Second, Jesus experience sorrow and distress. The agony of Jesus in the garden shows that the divinity of Christ suffers with his humanity. At first, Jesus prays “My Father, if it is possible, let this cup pass from me.” On the other hand, he prays “yet, not as I wil, but as you will.” Because of his humanity, Jesus felt tempted to avoid this moments of horror, he felt sad, and abandoned; but in his divinity God himself saved the entire humankind.

Jesus as the high priest. According to Ratzinger, by his auto-donation Jesus became the true priest. The word priest, means the one who mediates in religious service. Also it means one who is holy or set apart to perform those services. In his priesthood, Jesus is greater than any other priest because through him hour humanity is back into relationship with God the Father. He was the only one who could be the mediator between God and humankind.

I like it based on this reasons.

1- it clearly reflects both the human and divine nature of Jesus.

2- Gives a better sense of the suffering of the Cross. Without the Cross there is not resurrection.

3- The experience of the cross, shows how God brings good out of evil.

 

Chapter Seven- The Trial of Jesus

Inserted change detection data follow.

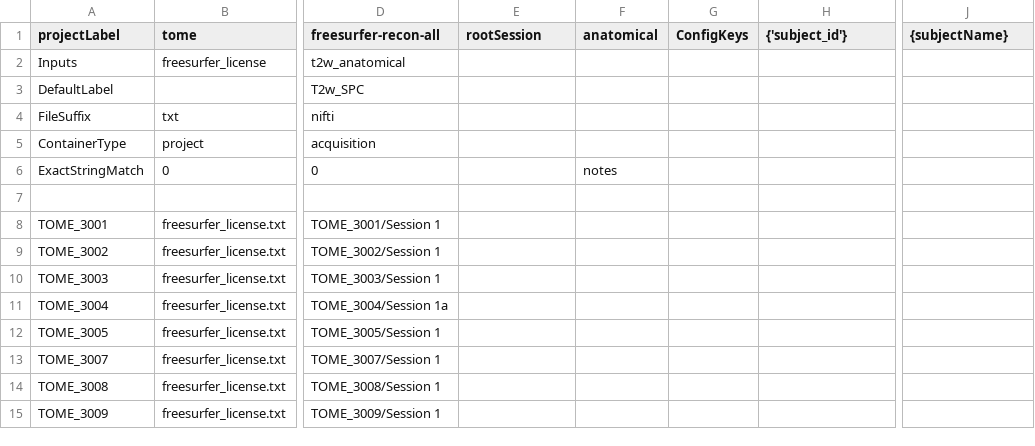
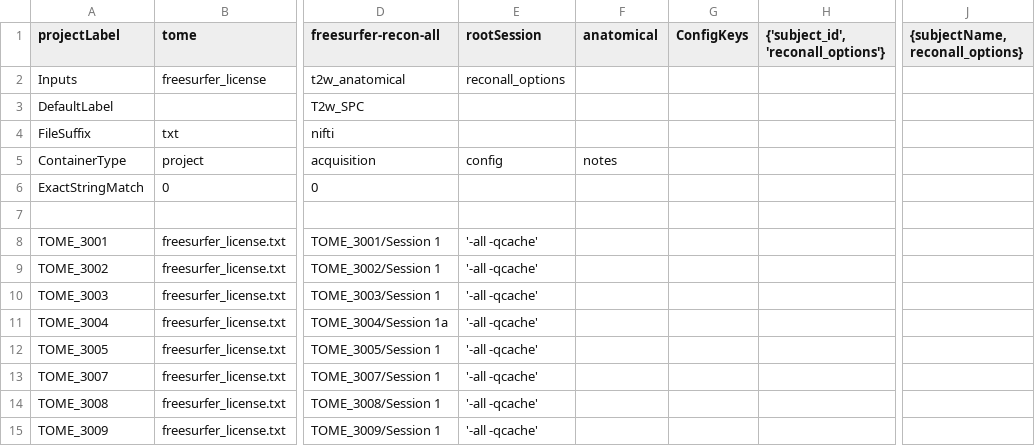
Before and after one commit to gkaguirrelab/mriTOMEAnalysis, a CSV file: code/submitGears/tomeHCPReconAllParams.csv, drawn as a sheet; only a part is shown, gaps mark what is left out; the diff covers the shown part only; the diff names each change by its address in the sheet, - before the commit and + after, or states it on an @@ line.

Commit message:
Run some recon-all subjects with the MNI registration option for better tailarach

```diff
--- a/code/submitGears/tomeHCPReconAllParams.csv
+++ b/code/submitGears/tomeHCPReconAllParams.csv
-H1: {'subject_id'}
+H1: {'subject_id', 'reconall_options'}
-J1: {subjectName}
+J1: {subjectName, reconall_options}
-E2 (rootSession): (empty)
+E2 (rootSession): reconall_options
-E5 (rootSession): (empty)
+E5 (rootSession): config
-F5 (anatomical): (empty)
+F5 (anatomical): notes
-F6 (anatomical): notes
+F6 (anatomical): (empty)
-E8:E15 (rootSession): (empty)
+E8:E15 (rootSession): '-all -qcache'
```
Also changed, not shown: 42 edited cells elsewhere in this file.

The Trial of Jesus, presented by Joseph Reisinger in his book Jesus of Nazareth, takes place in different scenarios: the first part is a meeting between Jewish leaders in Caiaphas’ house, the interrogation before the Sanhedrin, and the Trial of Jesus before Pilate. The aim of the Trail from the Sanhedrin’s standpoint is to kill Jesus and Pilate seeks to save Jesus; meanwhile, he wants social peace during the Jewish feasts. To each of the three scenarios, Ratzinger, provides reasons, misunderstandings, worries, and preferences from the Sanhedrin as well as from Pilate that led Jesus to the Cross. However, the third part, the Trial of Jesus before Pilate, has deep theological description behind the motives to what happened to Jesus. That is, Ratzinger describes the truth about Jesus’ kingship and his proclamation to be the Son of God, the two motives for Jesus’ condemnation and hidden theophanies to the eyes of Pilate and Jewish leaders. The Jewish expected the Messiah for centuries but when they had him in the fragile, tortured, and helpless person of Jesus their blindness to the truth unable them recognize him. For them, the truth is limited compared to the whole truth that is God, who is supreme and absolute truth.  Creation, for example, becomes what means to be as long as if it reflects God, the eternal Reason by which has emerged. Man, on the other hand, reaches his true nature when becomes according to God. That is, God is the measure of being for man. With it is understood that the truth is perceivable when God is known, an ability that Jewish leaders and Pilate did not possess.

 

Chapter Six: The Disciples

           In chapter 6 of Jesus of Nazareth, Pope Benedict XVI discusses “The Disciples.” This chapter provides a review of the most important texts that discuss the call and mission of the community of Christ’s closest associates.

            The Holy Father begins by emphasizing this call as the fruit of prayerful intimacy of Christ with the Father, in stark contrast to the hiring of employees for a particular task. Regarding the call of the Twelve, Benedict studies the language used by Christ and finds allusions to Old Testament texts that disclose the apostolic mission as both priestly and prophetic.

            The Apostles are given what Benedict calls a double assignment – to be with Jesus, so as to be prepared to preach and call others to Him. “The Apostles have to learn to be with him in a way that enables them, even when they go to the ends of the earth, to be with him still.” This apostolic mission involves a struggle with evil, which involves the use of reason that exorcises and liberates those held captive.

            After discussing the particular call of the Twelve, he turns to consideration of the second group of seventy disciples. Drawing upon Old Testament texts, he explains, “seventy was considered to be the number of the nations of the world.”  Thus, while the Twelve Apostles represent the restoration of the tribes of Israel, the seventy represent the universal nature of the kingdom formed by Christ.

            As with most texts by Joseph Ratzinger, I found this selection to be both clear and inspiring, leaving the reader intellectually and spiritually nourished.